The whole movies centers on Carl Fredericksen, who just wants to be left alone to grieve his wife’s death. His house and everything are exactly the same as they were the minute she died. Except a bustling city has sprung up around said house. And the construction company in charge of that city would dearly love to have Carl’s little piece of land.
When push (a cement mixer that squashes the mailbox he and Ellie painted together) comes to shove (Carl whacks a construction worker over the head with his cane), Carl finds himself ordered out of his house by the judge.
So he does what any normal guy would do.
He ties a gazillion balloons to his house and flies his house to South America to fulfill his wife’s dream. After all, a promise is a promise, right? (He CROSSED HIS HEART.)
Just Carl and Ellie. Heading to Paradise Falls. Alone.
But there was this kid named Russell who was looking for a snipe under his porch. And there was this dog named Dug who’s convinced Carl is his master. And there was this bird named Kevin, who was, well, Kevin. (As if Kevin wasn’t enough, Kevin also happens to be an extremely rare creature being hunted by Carl’s childhood hero.)
Adulting. Need I Say More?
When I graduated from high school, I was extremely introverted and socially anxious. I hadn't had a lot of interaction with kids my age or people outside my family in general due to circumstances outside my control. Just the idea of having to make eye contact with the clerk at Walmart made my heart pick up the pace a little.
Ever since I was little, I craved routine. I wanted the same things to happen at the same time every day.
I hated the unknown. If I had no prior experience with something, fun or not, it was immediately subject to careful inspection.
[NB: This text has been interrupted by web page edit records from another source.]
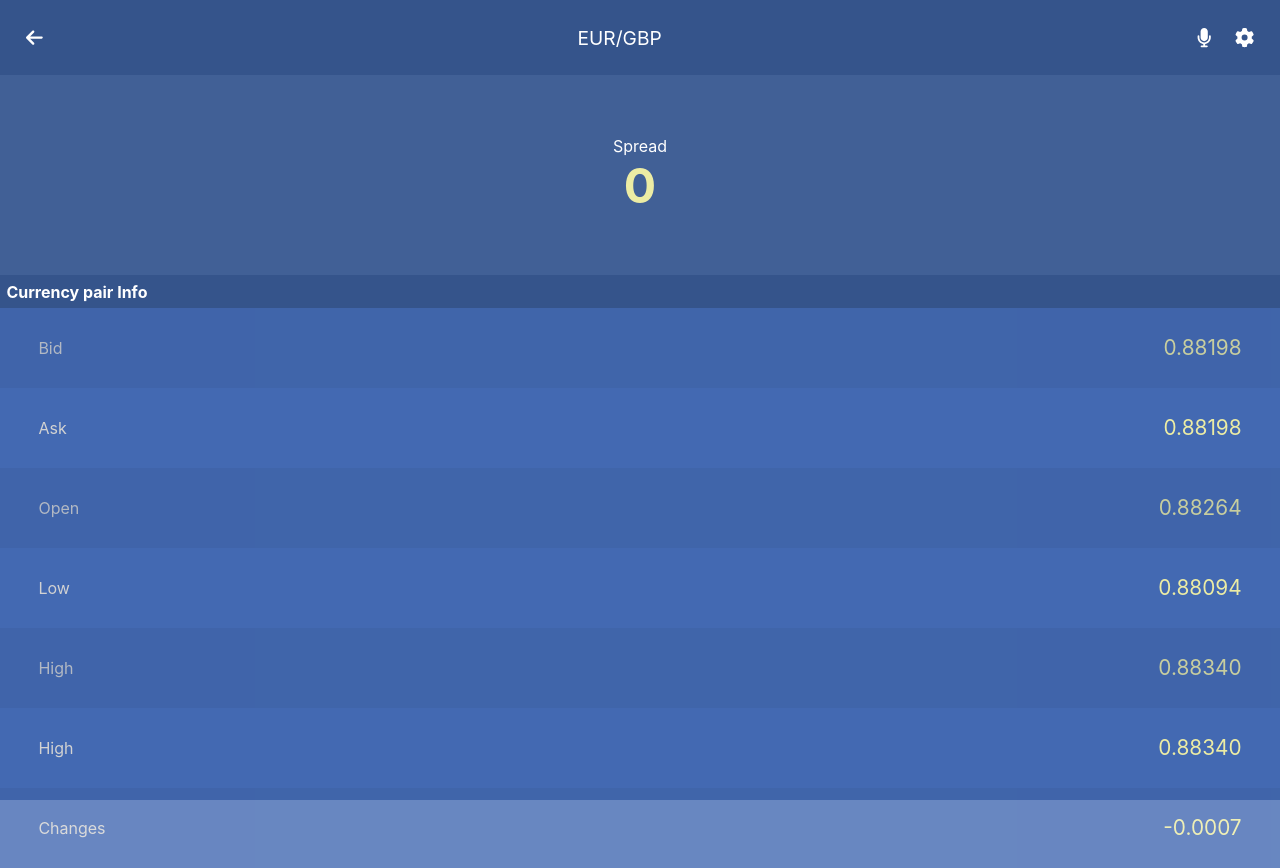
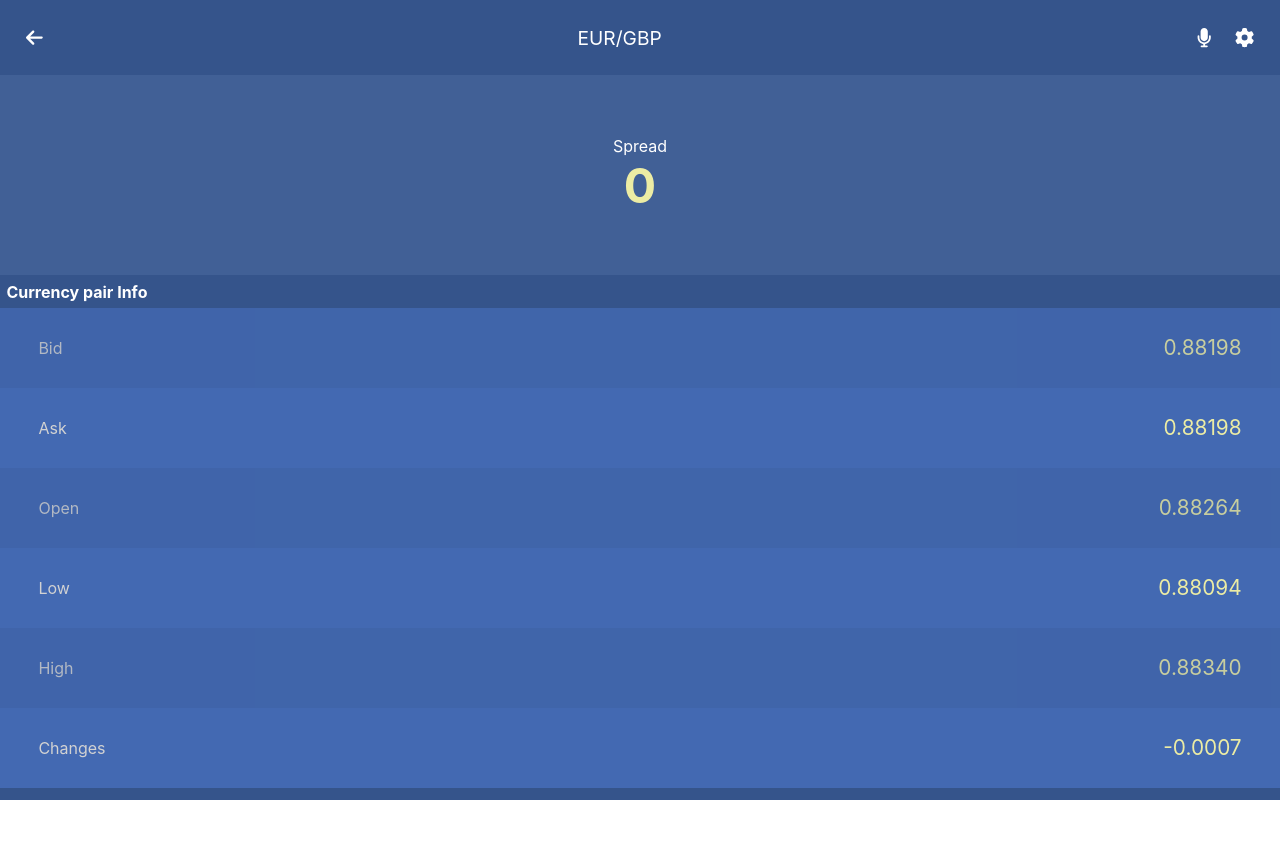
Before and after one commit to zdnahom/trading-app, a React (Create React App) app: page /currency-detail in a window 1280 px wide. After the commit the page ends 800 px from the top, so only its background shows below. Built offline with nearby package versions, Linux system fonts and the light colour scheme.

Commit message:
Remove repeated div

```diff
--- a/src/components/CurrencyPairDetail.js
+++ b/src/components/CurrencyPairDetail.js
@@ -46,10 +46,6 @@ const CurrencyPairDetail = () => {
           <span className="info-text">{clickedPair[0].high}</span>
         </div>
         <div className="currency-pair-info">
-          <span>High</span>
-          <span className="info-text">{clickedPair[0].high}</span>
-        </div>
-        <div className="currency-pair-info">
           <span>Changes</span>
           <span className="info-text">{clickedPair[0].changes.toFixed(4)}</span>
         </div>
```
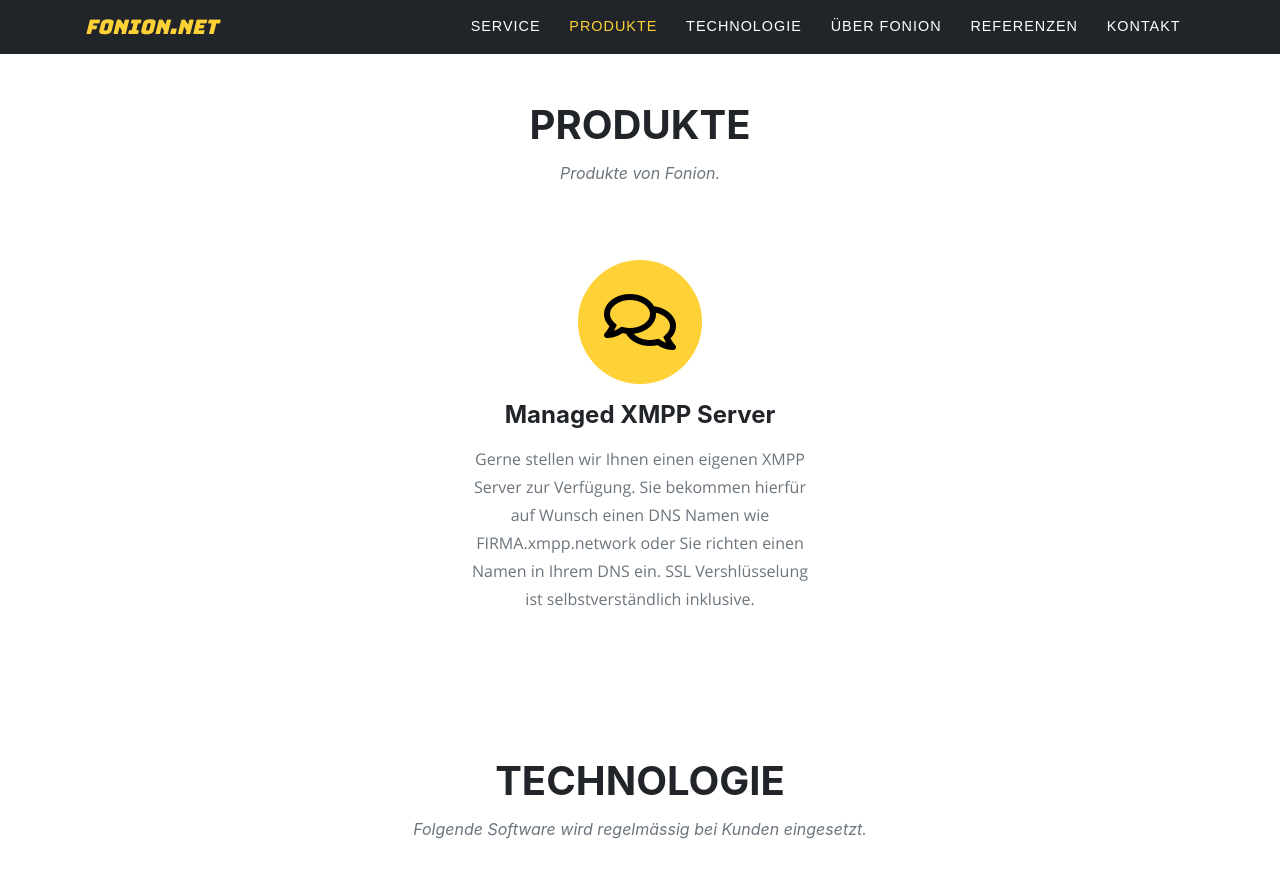
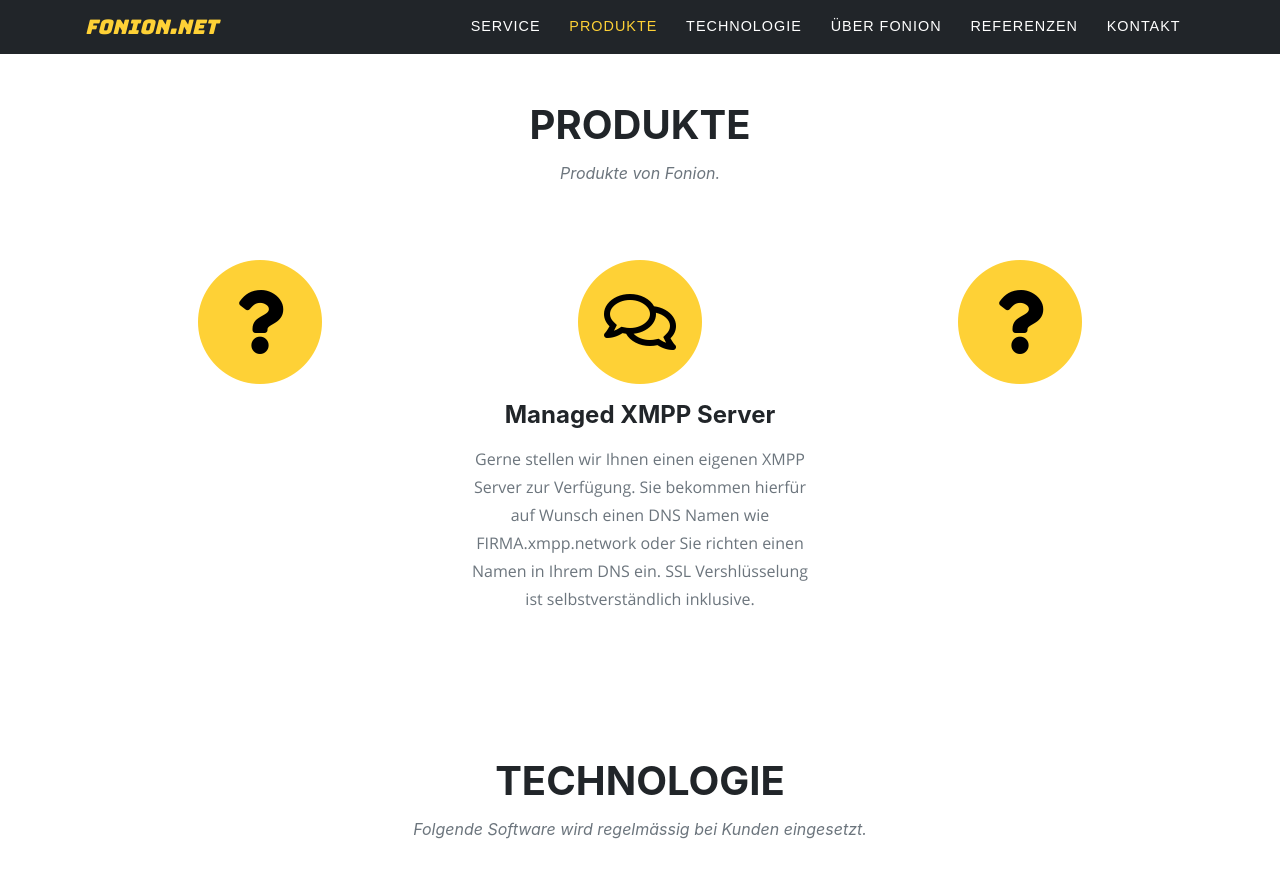
Before and after one commit to findeisen-systems/findeisen.systems, a Jekyll site: the page built from index.html, in a window 1280 px wide and 900 px high, scrolled down 1334 px. Shown: the top 878 px of the window. Built offline with Jekyll 4.4.1, drawn with Linux system fonts in a browser that asks for light colours.

Commit message:
added product content

```diff
--- a/_includes/produkte.html
+++ b/_includes/produkte.html
@@ -8,12 +8,12 @@
     </div>
     <div class="row text-center">
       <div class="col-md-4">
-        <!--<span class="fa-stack fa-4x">
+        <span class="fa-stack fa-4x">
           <i class="fas fa-circle fa-stack-2x text-primary"></i>
-          <i style="color: black;" class="fas fa-lock fa-stack-1x fa-inverse"></i>
+          <i style="color: black;" class="fas fa-question fa-stack-1x fa-inverse"></i>
         </span>
-        <h4 class="service-heading">Communication Security</h4>
-        <p class="text-muted">Gestaltung von sicheren Lösungen für die sichere Kommnunikation mit Email, XMPP, SMS etc. inklusive Verschlüsselung und Signierung von Nachrichten.</p>-->
+        <h4 class="service-heading"></h4>
+        <p class="text-muted"></p>
       </div>
       <div class="col-md-4">
         <span class="fa-stack fa-4x">
@@ -24,12 +24,12 @@
         <p class="text-muted">Gerne stellen wir Ihnen einen eigenen XMPP Server zur Verfügung. Sie bekommen hierfür auf Wunsch einen DNS Namen wie FIRMA.xmpp.network oder Sie richten einen Namen in Ihrem DNS ein. SSL Vershlüsselung ist selbstverständlich inklusive.</p>
       </div>
       <div class="col-md-4">
-        <!--<span class="fa-stack fa-4x">
+        <span class="fa-stack fa-4x">
           <i class="fas fa-circle fa-stack-2x text-primary"></i>
-          <i style="color: black;" class="fab fa-android fa-stack-1x fa-inverse"></i>
+          <i style="color: black;" class="fas fa-question fa-stack-1x fa-inverse"></i>
         </span>
-        <h4 class="service-heading">Android Customization</h4>
-        <p class="text-muted">Anpassungen an Android basierten Telefonen wie zum Beispiel das Entfernen von unerwünschten Apps sowie das ersetzen des Systems durch eine freie und offene Alternative.</p>-->
+        <h4 class="service-heading"></h4>
+        <p class="text-muted"></p>
       </div>
     </div>
   </div>
```
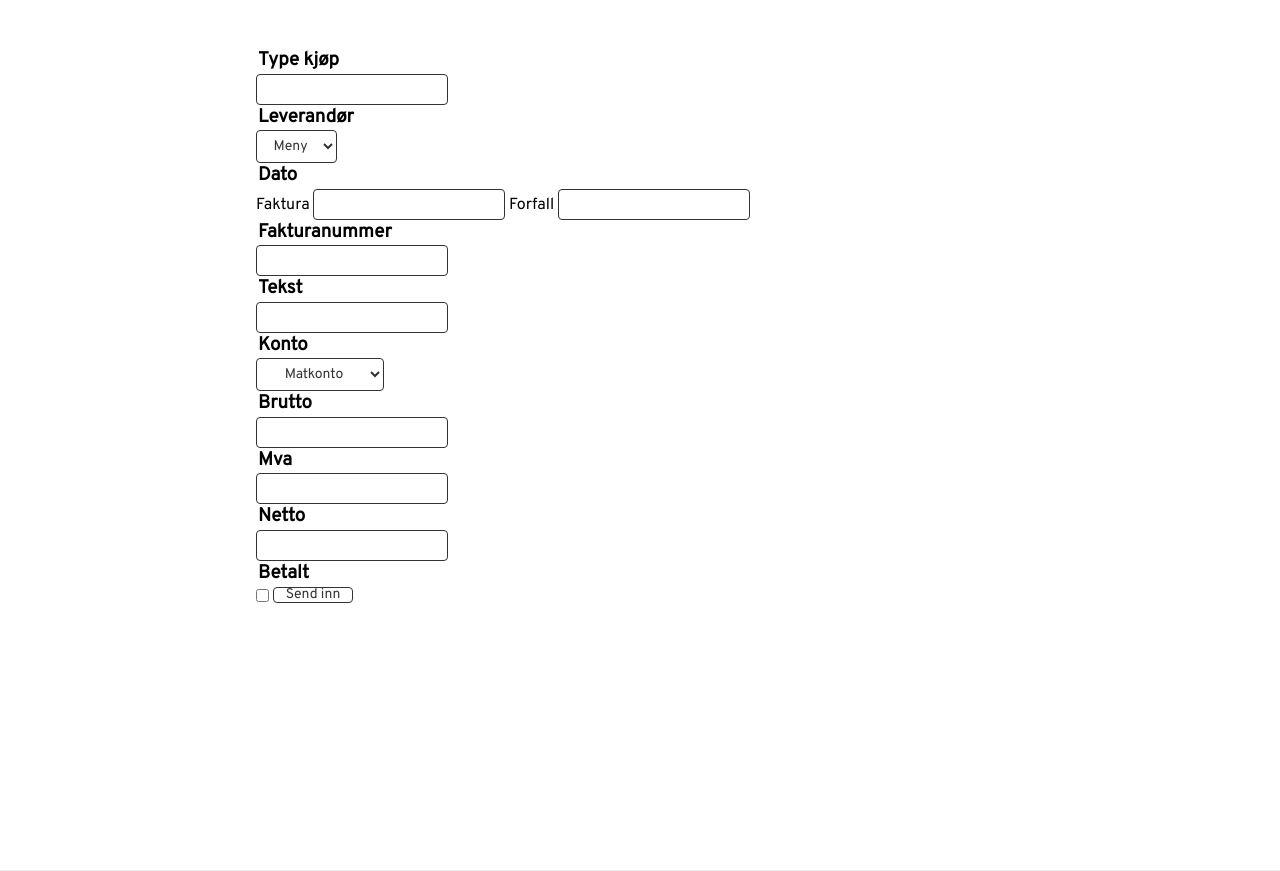
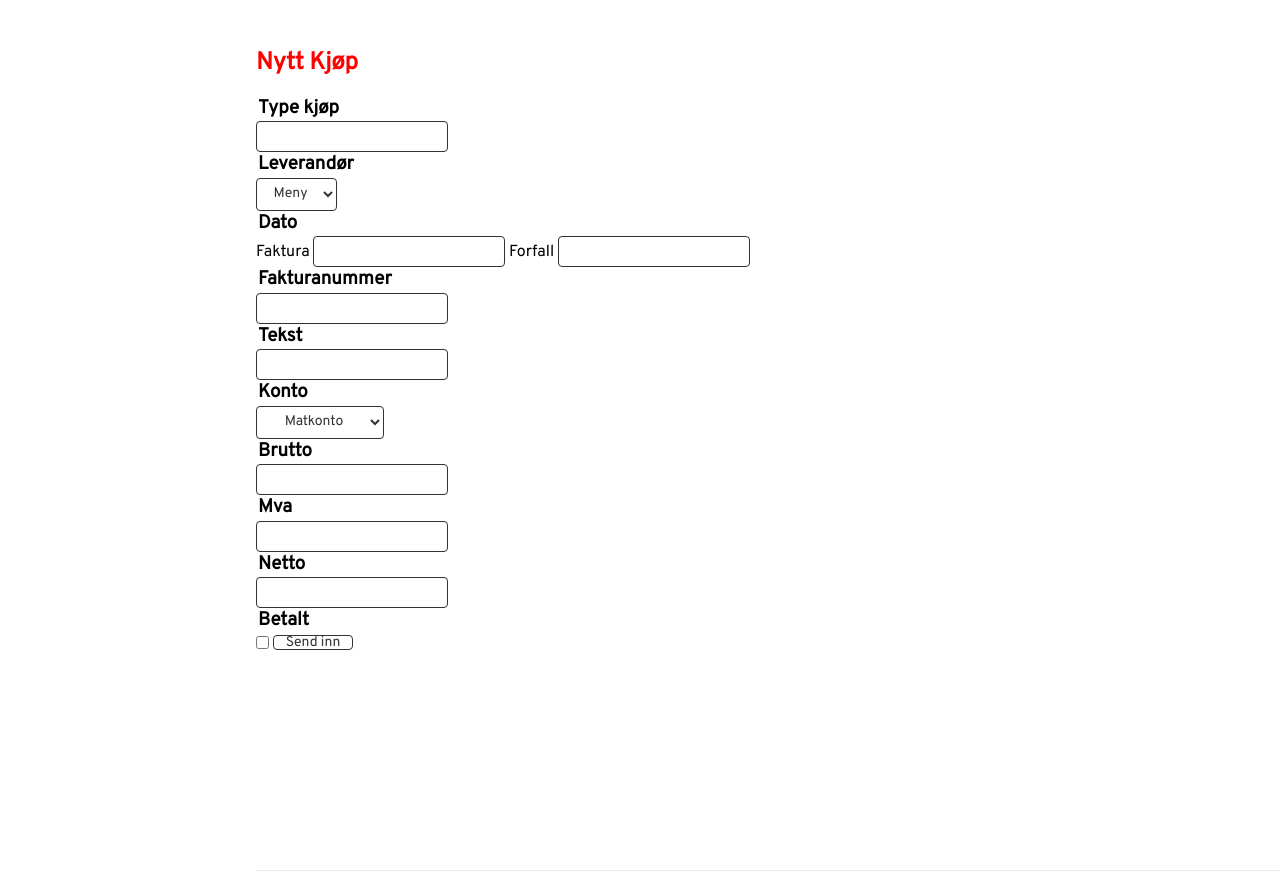
Before and after one commit to fredrikwaaler/OCR---SysDev2019, a Flask app: template Flask/templates/kjoop.html in a window 1280 px wide; the page is wider, and only the part inside the window is pictured. Shown: the top 871 px of that part. Run offline with Flask 2, Linux system fonts and the light colour scheme; the template is opened without the code that fills it: values that come from a table or form of the project are taken from there, others are empty.

Commit message:
Reformatting and added h2s

```diff
--- a/Flask/templates/historikk.html
+++ b/Flask/templates/historikk.html
@@ -1,5 +1,6 @@
 {% extends 'layout_post.html' %}
 {% block container %}
+<h2>Historikk</h2>
 <!--Salg, kjøp and Alle are check buttons-->
 <h3>Salg</h3>
 <h3>Kjøp</h3>
--- a/Flask/templates/kjoop.html
+++ b/Flask/templates/kjoop.html
@@ -1,5 +1,7 @@
 {% extends 'layout_post.html' %}
 {% block container %}
+<h2>Nytt Kjøp</h2>
+<div class="form_section">
     <form method="POST" action="{{ url_for('kjoop') }}">
         <h3>Type kjøp</h3>
         {{ form.csrf_token }}
@@ -33,4 +35,5 @@
         {{ form.betalt }}
         <input type="submit" Value="Send inn">
     </form>
+</div>
 {% endblock container %}
--- a/Flask/templates/layout_post.html
+++ b/Flask/templates/layout_post.html
@@ -19,10 +19,10 @@
         <div class = container>
             {% block container %}
             {% endblock %}
+            <footer>
+                <a href="#">Problemer?</a>
+                <p>Copyright Group 8</p>
+            </footer>
         </div>
-        <footer>
-            <a href="#">Problemer?</a>
-            <p>Copyright Group 8</p>
-        </footer>
     </body>
 </html>
--- a/Flask/templates/salg.html
+++ b/Flask/templates/salg.html
@@ -1,5 +1,6 @@
 {% extends 'layout_post.html' %}
 {% block container %}
+<h2>Nytt Salg</h2>
 <form method="POST" action="{{ url_for('salg') }}">
     <h3>Type</h3>
     {{ form.type_salg }}
```
Also changed, not shown: Flask/templates/layout_pre.html (line endings or trailing spaces). Lines whose indentation alone changed are shown as unchanged.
Which didn’t cause too many problems as a homeschooled high-schooler. I could curl up in my Carl-like world, safe and mostly content.
But then I graduated. And I had to get a job. And a driver’s license. And make conversation with other people without my family around.
There was this job at an elementary school. And there was this young adult gathering at church. And there was . . . ADULTING.
It was awful. For a few days, anyway. I was overwhelmed and frustrated and anxious. I didn’t even talk about my coworkers for almost a year because I was still so nervous every time they tried to even say good morning. True story.
Then something strange happened.
So Many Doors I Never Knew Existed
I discovered I wasn’t as shy as I thought.
Once I had the chance to get out and experience life, I realized my coworkers were very different than I am, but pretty fun. I learned I liked meeting friends for chai or going over to their house to watch a movie (and actually picking out the movie on my own!).
There still were the matters of driving places I’d never gone before, going to appointments alone, and shopping on my own. But even they weren’t quite so bad as I had imagined. (Google Maps helped.)
I still love and need my quiet time at home. But so many doors I never knew existed stood wide open before me.
I smiled looking back at my goals for 2021. I had written that I wanted to become more confident. That’s exactly what happened. And it wouldn’t have happened unless I’d taken a few risks and a few chances.
I can’t imagine what life would be like now if I hadn’t taken any of those adventures, unexpected though they were.
Life doesn’t go the way we plan. Carl’s didn’t. Mine didn’t. 2021 didn’t. 2022 won’t.
And maybe that is a fantastic thing.
Whether or not these unexpected adventures feel wonderful at the time—some do, some don’t—they will lead us somewhere wonderful.
Know how I know? Because God’s steering the ship, and He told me so. “For I know the plans I have for you”—this is the Lord’s declaration—“plans for your well-being, not for disaster, to give you a future and a hope.” (Jeremiah 29:11)
So go tie balloons to your house. (Or don’t, on second thought, that could be a safety hazard. Some things in Pixar just don't work out real well in real life.) Don’t overthink it. Take the doors that God opens for you.
Who knows where you’ll go?
*What unexpected adventures did 2021 bring you? What are your hopes for 2022? Share your adventures in the comments below!*
Hi, I'm Rachel! I'm the author of the posts here at ProseWorthy. Thanks for stopping by!